Woolwich is in the federal electoral division of North Sydney. This seat was won by Joe Hockey, the current Treasurer of Australia at the 1996 federal election and retained most recently in the 2013 Australian federal election. [10] North Sydney is one of only two original divisions in New South Wales, along with Wentworth, which have never been held by the Australian Labor Party (ALP).

For NSW state elections, Woolwich is in the Electoral district of Lane Cove. As of 2003 this seat is held by Liberal MP Anthony Roberts, who was last re-elected in the 2007 state election except for the March 2011 NSW State election.[11]



Marist Sisters' College, Woolwich and Woolwich Public School.


  1. ^ a b c Australian Bureau of Statistics (27 June 2017). "Woolwich (State Suburb)". 2016 Census QuickStats. Retrieved 18 November 2017. Edit this at Wikidata
  2. ^ The Book of Sydney Suburbs, Compiled by Frances Pollon, Angus & Robertson Publishers, 1990, Published in Australia ISBN 0-207-14495-8, page 276
  3. ^ "Search the State Heritage Inventory". Heritage NSW. 22 October 2019. Retrieved 4 May 2021.
  4. ^ "ABOUT US". HUNTERS HILL THEATRE. Retrieved 30 November 2023.
  5. ^ Heritage Impact Statement for re-use of St John's Church Woolwich prepared by Bruce Lay of Heritage Solutions. July 2017.
  6. ^ "The Church Woolwich Sydney". Michiru Higginbotham - Sydney Residential Architecture & Interior Design. Retrieved 30 November 2023.
  7. ^ "Australia's richest and poorest postcodes revealed". ABC News. 28 March 2019.
  8. ^ "State Electoral District – Lane Cove Results 2007". State Elections. Electoral Commission NSW. 2007. Retrieved 28 December 2007. Percentages calculated using combined results for "Woolwich" polling booths, and only counting formal votes.
  9. ^ "Polling Place – Woolwich". House of Representatives – Election 2007. Australian Electoral Commission. 2007. Retrieved 28 December 2007.
  10. ^ "Electoral Division of North Sydney (NSW) The Hon Joe Hockey MP". Members. Commonwealth of Australia. 14 March 2008. Retrieved 16 March 2008.
  11. ^ "Mr Anthony John ROBERTS, MP". Legislative Assembly. Parliament of New South Wales. 2007. Archived from the original on 29 September 2007. Retrieved 19 December 2007.
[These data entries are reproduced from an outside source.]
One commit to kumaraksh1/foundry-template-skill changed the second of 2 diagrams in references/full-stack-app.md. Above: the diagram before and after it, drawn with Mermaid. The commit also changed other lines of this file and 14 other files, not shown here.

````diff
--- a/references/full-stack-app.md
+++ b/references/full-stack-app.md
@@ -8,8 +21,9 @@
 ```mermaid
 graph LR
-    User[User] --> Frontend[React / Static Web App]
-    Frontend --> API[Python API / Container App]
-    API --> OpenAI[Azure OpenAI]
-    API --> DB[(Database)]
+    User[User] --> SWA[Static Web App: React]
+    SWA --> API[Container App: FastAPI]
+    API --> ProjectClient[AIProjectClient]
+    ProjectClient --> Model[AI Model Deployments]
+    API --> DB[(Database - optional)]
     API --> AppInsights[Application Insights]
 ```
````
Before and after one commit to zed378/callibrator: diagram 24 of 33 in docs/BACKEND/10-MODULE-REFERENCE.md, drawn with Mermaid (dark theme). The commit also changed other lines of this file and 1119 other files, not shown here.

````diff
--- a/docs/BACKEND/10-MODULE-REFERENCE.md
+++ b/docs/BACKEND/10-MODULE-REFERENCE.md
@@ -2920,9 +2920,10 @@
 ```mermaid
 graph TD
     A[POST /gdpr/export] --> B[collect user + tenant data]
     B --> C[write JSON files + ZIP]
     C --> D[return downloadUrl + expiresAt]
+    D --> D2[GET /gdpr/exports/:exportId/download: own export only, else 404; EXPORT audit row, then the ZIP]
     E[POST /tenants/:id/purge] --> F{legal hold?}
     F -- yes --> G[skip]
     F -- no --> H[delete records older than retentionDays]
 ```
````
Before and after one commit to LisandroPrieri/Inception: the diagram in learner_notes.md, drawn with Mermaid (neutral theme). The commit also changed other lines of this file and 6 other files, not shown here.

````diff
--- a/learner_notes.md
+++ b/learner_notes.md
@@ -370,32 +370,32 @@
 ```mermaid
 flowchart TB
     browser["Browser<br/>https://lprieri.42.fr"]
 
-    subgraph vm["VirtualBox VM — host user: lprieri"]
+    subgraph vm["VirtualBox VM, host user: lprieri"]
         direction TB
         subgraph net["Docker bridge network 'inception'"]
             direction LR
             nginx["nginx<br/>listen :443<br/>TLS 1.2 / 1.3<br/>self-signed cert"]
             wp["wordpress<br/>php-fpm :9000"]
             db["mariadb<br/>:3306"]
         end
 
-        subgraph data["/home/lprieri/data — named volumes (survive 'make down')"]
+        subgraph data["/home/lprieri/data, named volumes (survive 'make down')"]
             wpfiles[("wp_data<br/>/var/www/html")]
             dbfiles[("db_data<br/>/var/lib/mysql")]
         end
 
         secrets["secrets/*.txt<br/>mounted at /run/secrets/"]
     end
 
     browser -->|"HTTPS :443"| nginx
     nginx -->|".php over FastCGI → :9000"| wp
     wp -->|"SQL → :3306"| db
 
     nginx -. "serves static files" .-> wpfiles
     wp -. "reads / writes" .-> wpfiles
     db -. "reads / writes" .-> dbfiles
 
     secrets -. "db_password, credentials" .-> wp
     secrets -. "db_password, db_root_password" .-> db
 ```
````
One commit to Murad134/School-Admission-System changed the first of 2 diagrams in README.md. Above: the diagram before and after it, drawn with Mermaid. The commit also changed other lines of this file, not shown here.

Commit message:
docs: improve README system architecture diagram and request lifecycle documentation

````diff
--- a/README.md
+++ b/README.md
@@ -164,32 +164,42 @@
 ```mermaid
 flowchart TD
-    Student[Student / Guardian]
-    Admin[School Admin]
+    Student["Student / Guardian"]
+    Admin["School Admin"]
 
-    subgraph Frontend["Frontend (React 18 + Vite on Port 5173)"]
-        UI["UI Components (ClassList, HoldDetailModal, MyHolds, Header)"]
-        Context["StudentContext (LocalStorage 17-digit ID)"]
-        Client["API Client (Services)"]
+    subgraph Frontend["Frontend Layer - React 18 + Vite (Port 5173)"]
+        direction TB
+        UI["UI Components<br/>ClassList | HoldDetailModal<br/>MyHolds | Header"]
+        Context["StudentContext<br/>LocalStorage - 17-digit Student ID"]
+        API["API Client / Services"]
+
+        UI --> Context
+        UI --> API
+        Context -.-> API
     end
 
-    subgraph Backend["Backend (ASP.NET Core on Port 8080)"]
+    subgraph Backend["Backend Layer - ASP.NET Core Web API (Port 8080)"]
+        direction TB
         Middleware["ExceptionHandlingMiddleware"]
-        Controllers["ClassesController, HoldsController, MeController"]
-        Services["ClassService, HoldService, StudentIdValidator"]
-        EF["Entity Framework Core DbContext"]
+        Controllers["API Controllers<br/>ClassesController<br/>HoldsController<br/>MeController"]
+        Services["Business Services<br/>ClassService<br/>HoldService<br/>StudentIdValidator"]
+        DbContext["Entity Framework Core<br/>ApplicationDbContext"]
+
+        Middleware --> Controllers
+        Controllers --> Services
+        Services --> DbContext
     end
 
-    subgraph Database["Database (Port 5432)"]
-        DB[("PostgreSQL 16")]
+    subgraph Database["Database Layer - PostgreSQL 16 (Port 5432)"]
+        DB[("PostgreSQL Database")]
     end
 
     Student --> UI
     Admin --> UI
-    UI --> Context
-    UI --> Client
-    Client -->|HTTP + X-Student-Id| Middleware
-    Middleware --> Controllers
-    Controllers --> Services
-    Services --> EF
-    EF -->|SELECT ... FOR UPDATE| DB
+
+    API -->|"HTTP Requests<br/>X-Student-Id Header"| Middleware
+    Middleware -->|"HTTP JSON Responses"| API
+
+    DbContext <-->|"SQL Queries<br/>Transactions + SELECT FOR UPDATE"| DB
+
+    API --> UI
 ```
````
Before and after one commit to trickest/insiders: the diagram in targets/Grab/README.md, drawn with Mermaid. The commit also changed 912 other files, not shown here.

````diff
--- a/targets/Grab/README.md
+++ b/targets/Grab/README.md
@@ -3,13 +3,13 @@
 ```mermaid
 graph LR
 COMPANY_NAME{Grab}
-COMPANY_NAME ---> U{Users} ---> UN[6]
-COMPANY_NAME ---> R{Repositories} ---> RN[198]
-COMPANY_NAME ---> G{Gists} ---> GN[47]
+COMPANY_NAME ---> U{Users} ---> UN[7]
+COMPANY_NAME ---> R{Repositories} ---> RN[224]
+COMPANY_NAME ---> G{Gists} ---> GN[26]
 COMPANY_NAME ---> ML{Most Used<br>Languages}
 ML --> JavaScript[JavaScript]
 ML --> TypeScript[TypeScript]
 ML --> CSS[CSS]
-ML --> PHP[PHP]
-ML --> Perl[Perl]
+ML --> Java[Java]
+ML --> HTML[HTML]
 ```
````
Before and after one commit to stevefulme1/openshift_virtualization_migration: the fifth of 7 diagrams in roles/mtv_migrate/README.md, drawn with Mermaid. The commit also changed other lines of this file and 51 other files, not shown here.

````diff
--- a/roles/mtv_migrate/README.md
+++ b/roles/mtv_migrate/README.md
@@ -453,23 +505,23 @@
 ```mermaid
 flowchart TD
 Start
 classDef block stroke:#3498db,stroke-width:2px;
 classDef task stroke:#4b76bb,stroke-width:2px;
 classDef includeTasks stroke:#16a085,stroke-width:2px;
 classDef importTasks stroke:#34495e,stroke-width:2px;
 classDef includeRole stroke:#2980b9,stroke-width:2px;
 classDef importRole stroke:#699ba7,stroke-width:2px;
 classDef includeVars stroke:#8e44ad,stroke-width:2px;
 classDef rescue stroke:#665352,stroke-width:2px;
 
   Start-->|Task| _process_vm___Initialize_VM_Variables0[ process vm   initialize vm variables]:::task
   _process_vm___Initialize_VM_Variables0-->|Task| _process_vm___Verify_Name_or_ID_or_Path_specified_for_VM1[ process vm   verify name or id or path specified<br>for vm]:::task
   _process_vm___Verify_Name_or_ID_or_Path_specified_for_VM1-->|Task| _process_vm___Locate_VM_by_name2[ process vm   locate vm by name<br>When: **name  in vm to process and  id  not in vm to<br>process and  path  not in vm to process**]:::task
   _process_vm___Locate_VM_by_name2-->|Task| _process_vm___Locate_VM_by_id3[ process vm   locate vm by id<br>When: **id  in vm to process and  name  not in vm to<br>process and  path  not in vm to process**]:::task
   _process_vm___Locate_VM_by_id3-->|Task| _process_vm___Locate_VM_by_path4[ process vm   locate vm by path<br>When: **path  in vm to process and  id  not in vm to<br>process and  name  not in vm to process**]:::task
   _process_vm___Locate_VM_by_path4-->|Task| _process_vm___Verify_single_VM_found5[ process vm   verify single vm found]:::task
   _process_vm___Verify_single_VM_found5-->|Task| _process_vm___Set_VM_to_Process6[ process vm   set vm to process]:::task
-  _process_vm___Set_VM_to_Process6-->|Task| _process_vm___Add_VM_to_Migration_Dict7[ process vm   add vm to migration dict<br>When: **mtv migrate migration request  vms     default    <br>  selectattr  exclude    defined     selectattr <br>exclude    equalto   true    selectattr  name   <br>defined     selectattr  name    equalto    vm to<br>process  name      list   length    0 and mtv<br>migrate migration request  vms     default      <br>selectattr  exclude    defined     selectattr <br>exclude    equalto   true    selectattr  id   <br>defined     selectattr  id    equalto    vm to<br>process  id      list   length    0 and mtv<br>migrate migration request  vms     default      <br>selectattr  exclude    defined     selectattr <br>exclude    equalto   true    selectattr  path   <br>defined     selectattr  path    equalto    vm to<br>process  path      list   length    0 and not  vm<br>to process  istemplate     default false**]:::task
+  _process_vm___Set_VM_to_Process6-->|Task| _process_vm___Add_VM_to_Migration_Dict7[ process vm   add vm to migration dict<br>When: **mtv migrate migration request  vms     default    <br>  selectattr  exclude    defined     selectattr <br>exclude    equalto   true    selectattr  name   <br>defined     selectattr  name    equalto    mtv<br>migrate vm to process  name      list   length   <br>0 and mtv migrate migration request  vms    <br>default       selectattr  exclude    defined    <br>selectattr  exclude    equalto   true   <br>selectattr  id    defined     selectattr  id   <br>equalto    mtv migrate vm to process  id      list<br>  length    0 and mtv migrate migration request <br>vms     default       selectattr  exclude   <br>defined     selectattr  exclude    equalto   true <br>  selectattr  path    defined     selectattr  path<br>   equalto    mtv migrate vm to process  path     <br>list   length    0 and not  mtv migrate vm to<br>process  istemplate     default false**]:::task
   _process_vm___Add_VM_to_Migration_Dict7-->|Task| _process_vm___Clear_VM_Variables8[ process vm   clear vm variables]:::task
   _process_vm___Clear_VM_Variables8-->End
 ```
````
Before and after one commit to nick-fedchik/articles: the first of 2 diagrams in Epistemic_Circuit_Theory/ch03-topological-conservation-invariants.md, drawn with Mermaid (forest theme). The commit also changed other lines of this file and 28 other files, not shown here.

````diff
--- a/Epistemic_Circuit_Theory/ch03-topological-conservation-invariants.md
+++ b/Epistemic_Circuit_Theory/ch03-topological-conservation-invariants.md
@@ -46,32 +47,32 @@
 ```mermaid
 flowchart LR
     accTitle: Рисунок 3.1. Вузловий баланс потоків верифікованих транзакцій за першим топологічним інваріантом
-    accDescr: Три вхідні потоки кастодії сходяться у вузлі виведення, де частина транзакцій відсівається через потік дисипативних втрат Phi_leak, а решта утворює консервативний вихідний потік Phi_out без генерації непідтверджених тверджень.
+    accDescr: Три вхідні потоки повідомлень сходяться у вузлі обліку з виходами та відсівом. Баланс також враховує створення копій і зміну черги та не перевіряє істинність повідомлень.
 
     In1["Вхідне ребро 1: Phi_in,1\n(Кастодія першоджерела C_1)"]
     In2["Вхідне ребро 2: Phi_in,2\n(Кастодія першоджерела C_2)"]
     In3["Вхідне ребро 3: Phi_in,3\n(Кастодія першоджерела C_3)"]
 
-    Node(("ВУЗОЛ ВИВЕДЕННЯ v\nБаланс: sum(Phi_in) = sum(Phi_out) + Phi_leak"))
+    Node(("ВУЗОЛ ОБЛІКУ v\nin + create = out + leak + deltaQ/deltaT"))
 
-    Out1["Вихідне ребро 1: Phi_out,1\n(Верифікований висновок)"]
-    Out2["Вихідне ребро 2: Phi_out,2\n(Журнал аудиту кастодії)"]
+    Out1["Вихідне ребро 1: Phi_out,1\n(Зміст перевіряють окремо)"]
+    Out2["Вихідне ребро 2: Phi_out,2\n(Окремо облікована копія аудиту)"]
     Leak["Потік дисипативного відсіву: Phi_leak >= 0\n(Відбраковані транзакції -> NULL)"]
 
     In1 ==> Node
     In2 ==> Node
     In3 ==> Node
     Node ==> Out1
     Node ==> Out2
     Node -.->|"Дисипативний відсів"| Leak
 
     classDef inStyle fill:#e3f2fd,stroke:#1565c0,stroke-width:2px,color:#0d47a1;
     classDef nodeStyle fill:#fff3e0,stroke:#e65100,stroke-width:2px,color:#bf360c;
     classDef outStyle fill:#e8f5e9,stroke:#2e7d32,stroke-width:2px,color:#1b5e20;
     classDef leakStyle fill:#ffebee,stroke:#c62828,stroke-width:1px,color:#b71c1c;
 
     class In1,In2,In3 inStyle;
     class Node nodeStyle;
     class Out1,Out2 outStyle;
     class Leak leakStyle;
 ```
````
External links[edit]

33°50′24″S 151°10′16″E / 33.840°S 151.171°E / -33.840; 151.171